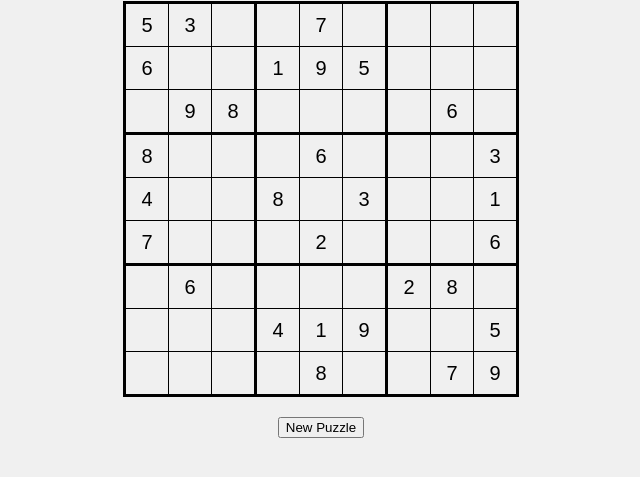
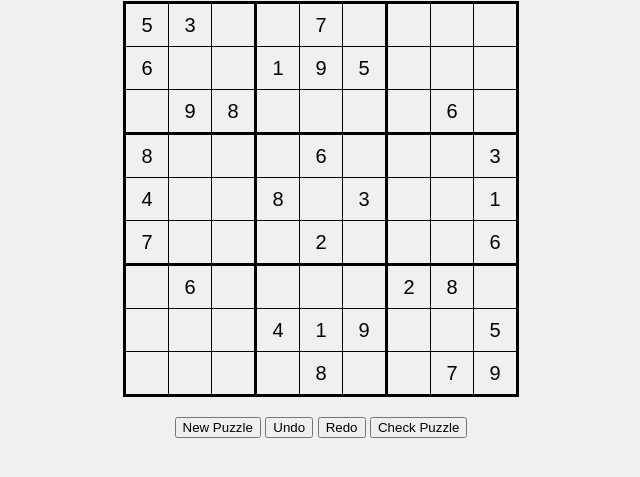
Before and after one commit to Kokac8/Sudoku, a plain HTML site: page index.html in a window 1280 px wide. Shown: the part 107-584 px from the top of the page, without its empty margins (319-959 px from the left). Drawn offline with Linux system fonts and the light colour scheme.

Commit message:
Update index.html

```diff
--- a/index.html
+++ b/index.html
@@ -116,6 +116,10 @@
             </table>
         </div>
         <button onclick="generateSudoku()">New Puzzle</button>
+        <button onclick="undo()">Undo</button>
+        <button onclick="redo()">Redo</button>
+        <button onclick="checkPuzzle()">Check Puzzle</button>
+
     </div>
     <script src="script.js"></script>
 </body>
```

※ ※ ※

Problem requirements
Without the pictures, please output every record exactly.

Exercise response
Before and after one commit to Kokac8/Sudoku, a plain HTML site: page index.html in a window 1280 px wide. Shown: the part 107-584 px from the top of the page, without its empty margins (319-959 px from the left). Drawn offline with Linux system fonts and the light colour scheme.

Commit message:
Update index.html

```diff
--- a/index.html
+++ b/index.html
@@ -116,6 +116,10 @@
             </table>
         </div>
         <button onclick="generateSudoku()">New Puzzle</button>
+        <button onclick="undo()">Undo</button>
+        <button onclick="redo()">Redo</button>
+        <button onclick="checkPuzzle()">Check Puzzle</button>
+
     </div>
     <script src="script.js"></script>
 </body>
```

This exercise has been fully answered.